The sea has always been lashed by two major contrary winds: the wind from the high seas towards the land is the wind of freedom; the wind from the land toward the high seas is the bearer of sovereignties. The law of the sea has always been in the middle between these conflicting forces.
The principle of freedom aims to ensure the freedom of various uses of the oceans, such as navigation, overflight, laying submarine cables and pipelines, construction of artificial islands, fishing and marine scientific research. Historically the principle of freedom may primarily be thought of as aiming to ensure the freedom of navigation in order to advance trade and commerce overseas. At the start of the era of European expansion in global navigation, the papal bull Inter Caetera of 4 May 1493 issued by Pope Alexander VI, granted Spain and Portugal all newly discovered and to-be-discovered lands, that were divided into two with a straight line – towards the west of it unto Spain and the east, Portugal.

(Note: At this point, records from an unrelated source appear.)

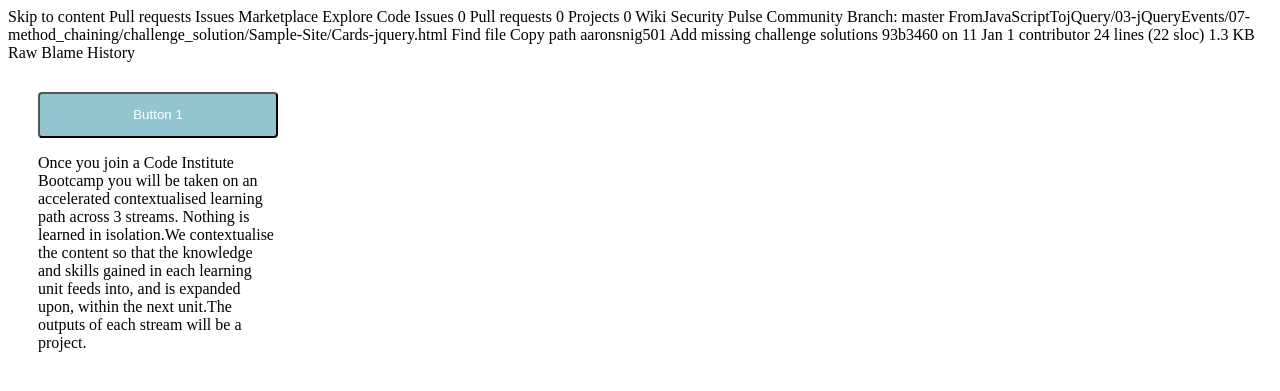
Repository: SOliv1/chaining-methods
Page: index.html
The author's editor kept a record of every edit. The page is drawn from the files as they stood at one moment, then again after the next edit.
The browser window is 1280 px wide. The pictures show the whole page.
Some web libraries are served in a nearby version.

Above is the page before.

After the next edit:
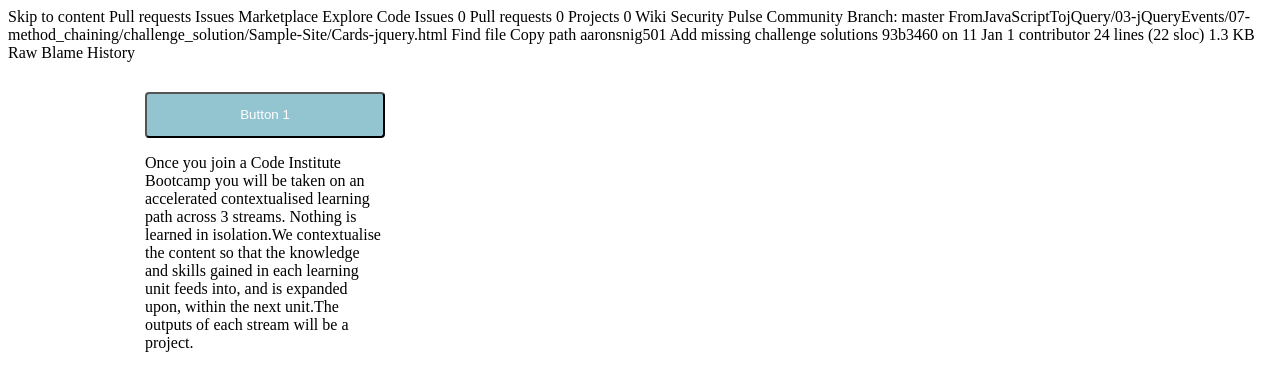
The edit:
--- a/css/style.css
+++ b/css/style.css
@@ -1,33 +1,3 @@
-Skip to content
-
-
-
-Pull requests
-Issues
-Marketplace
-Explore
-
-
-
-
-
-
-Code Issues 0 Pull requests 0 Projects 0 Wiki Security Pulse Community
-Branch: master
-FromJavaScriptTojQuery/03-jQueryEvents/07-method_chaining/challenge_solution/Sample-Site/css/style.css
-Find file
-Copy path
- aaronsnig501 Add missing challenge solutions
-93b3460 on 11 Jan
-1 contributor
-55 lines (43 sloc) 846 Bytes
-Raw
-Blame
-History
-
-
-
-
 #container
 
 {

However, this was not welcomed by other maritime nations. In this context, mention should be made of the Mare Liberum by the Dutch jurist Hugo Grotius. In February 1603, a Dutch squadron captured Sta. Catharina, a Portuguese galleon, in the straits of Singapore, and brought the vessel to Amsterdam. When the vessel’s extremely rich contents were sold as prize, controversy arose with regard to the legality of the capture. Grotius was asked to prepare an opinion on this subject at the request of the Dutch East India Company. The treatise written by Grotius was later known as De Jure Praedae Commentarius, which was not fully published until 1868, with only the twelfth chapter published anonymously in 1609 as Mare Liberum. In this chapter, Grotius upheld the freedom of navigation and trade to the East Indies. This episode would seem to demonstrate that the freedom of the seas was essentially characterised by the economic and political interests of maritime powers.

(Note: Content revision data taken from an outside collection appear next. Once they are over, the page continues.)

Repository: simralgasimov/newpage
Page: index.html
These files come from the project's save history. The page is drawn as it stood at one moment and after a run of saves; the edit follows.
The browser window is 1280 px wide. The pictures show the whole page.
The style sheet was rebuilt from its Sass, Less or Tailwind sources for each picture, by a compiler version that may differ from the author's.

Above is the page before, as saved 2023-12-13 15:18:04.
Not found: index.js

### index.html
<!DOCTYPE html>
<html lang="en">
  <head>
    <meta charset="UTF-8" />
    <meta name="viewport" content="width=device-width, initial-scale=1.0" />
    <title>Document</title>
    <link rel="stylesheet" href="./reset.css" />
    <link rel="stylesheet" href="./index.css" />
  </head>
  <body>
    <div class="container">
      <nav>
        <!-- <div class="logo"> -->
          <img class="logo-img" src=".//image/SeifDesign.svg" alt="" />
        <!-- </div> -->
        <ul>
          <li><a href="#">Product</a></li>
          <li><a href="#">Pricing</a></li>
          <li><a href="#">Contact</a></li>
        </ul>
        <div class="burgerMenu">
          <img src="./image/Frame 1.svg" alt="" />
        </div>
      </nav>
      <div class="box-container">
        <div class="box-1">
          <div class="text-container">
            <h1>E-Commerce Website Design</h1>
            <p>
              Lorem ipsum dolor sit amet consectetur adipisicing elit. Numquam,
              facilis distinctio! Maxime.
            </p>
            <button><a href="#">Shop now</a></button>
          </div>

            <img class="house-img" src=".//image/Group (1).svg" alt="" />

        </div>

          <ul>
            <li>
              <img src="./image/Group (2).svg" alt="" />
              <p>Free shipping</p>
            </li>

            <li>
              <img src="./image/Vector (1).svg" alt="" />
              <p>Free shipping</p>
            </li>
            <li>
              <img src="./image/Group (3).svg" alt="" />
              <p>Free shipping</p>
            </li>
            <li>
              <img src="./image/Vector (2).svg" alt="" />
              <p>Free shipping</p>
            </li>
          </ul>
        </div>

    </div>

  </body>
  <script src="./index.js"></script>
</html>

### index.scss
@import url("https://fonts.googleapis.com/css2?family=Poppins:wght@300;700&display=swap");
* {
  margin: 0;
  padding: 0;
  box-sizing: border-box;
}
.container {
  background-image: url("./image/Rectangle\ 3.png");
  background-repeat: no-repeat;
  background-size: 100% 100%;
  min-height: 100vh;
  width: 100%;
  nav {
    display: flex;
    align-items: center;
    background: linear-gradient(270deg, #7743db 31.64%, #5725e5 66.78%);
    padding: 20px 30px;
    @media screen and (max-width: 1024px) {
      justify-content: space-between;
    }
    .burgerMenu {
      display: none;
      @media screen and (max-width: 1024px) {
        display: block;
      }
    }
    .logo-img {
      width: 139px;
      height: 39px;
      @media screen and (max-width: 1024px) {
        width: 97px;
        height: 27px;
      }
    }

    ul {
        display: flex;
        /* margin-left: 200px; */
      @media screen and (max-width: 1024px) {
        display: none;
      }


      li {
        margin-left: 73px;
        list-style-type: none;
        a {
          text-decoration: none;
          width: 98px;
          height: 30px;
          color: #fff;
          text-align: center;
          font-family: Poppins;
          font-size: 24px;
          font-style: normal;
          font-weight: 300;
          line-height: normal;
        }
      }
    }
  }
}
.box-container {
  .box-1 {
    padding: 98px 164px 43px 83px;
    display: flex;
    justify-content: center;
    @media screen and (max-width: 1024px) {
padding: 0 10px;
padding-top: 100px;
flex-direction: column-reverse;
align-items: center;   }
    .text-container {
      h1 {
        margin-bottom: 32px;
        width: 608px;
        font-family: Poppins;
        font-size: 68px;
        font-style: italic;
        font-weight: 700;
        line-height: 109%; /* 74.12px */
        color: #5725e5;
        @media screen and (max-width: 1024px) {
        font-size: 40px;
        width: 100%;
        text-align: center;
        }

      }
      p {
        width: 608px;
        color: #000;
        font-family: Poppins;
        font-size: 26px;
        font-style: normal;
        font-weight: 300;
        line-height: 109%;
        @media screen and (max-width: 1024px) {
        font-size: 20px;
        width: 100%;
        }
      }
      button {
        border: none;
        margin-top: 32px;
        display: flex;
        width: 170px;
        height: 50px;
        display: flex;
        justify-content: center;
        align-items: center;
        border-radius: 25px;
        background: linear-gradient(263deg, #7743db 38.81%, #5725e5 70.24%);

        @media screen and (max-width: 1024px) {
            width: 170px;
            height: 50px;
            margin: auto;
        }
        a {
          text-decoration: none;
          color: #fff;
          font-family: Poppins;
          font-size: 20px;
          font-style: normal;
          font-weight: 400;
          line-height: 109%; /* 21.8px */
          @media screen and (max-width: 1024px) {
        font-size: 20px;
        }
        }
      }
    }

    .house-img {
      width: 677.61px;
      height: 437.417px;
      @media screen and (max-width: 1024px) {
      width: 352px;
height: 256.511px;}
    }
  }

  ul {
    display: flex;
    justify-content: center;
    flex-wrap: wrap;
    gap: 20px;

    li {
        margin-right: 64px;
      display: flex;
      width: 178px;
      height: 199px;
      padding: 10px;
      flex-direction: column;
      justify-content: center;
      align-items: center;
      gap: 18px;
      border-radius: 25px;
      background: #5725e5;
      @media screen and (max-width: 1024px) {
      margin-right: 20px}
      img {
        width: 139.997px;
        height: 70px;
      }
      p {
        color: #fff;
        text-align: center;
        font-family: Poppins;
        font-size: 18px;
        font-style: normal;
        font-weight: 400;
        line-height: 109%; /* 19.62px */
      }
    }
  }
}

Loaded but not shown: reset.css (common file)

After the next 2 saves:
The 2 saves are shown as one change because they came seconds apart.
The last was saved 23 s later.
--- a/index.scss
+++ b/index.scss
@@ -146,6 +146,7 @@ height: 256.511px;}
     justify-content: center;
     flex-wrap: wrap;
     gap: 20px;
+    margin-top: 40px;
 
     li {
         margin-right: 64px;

Grotius’ argument met with criticism from various writers, such as Scottish academic William Welwood, English lawyer and scholar John Selden, Portuguese friar Seraphin de Freitas, and others, who claimed sovereignty over coastal seas for their State’s interests. The debate lasted throughout the seventeenth century, but the principle of freedom of the seas has been consolidated through State practice. Indeed, freedom of navigation was essential for maritime powers in order to secure their trade; and when European rivalry developed into global conflicts in the eighteenth century, overseas naval bases provided strategic interests, especially for Great Britain, the leading maritime power of the time. During the nineteenth century, freedom of the seas was consolidated by the Pax Britannica. Overall the freedom of navigation contributed to maritime powers securing their economic interests and maritime networks, and expanding their political or military influence over their overseas colonies.
source: The International Law of the Sea, Yoshifumi Tanaka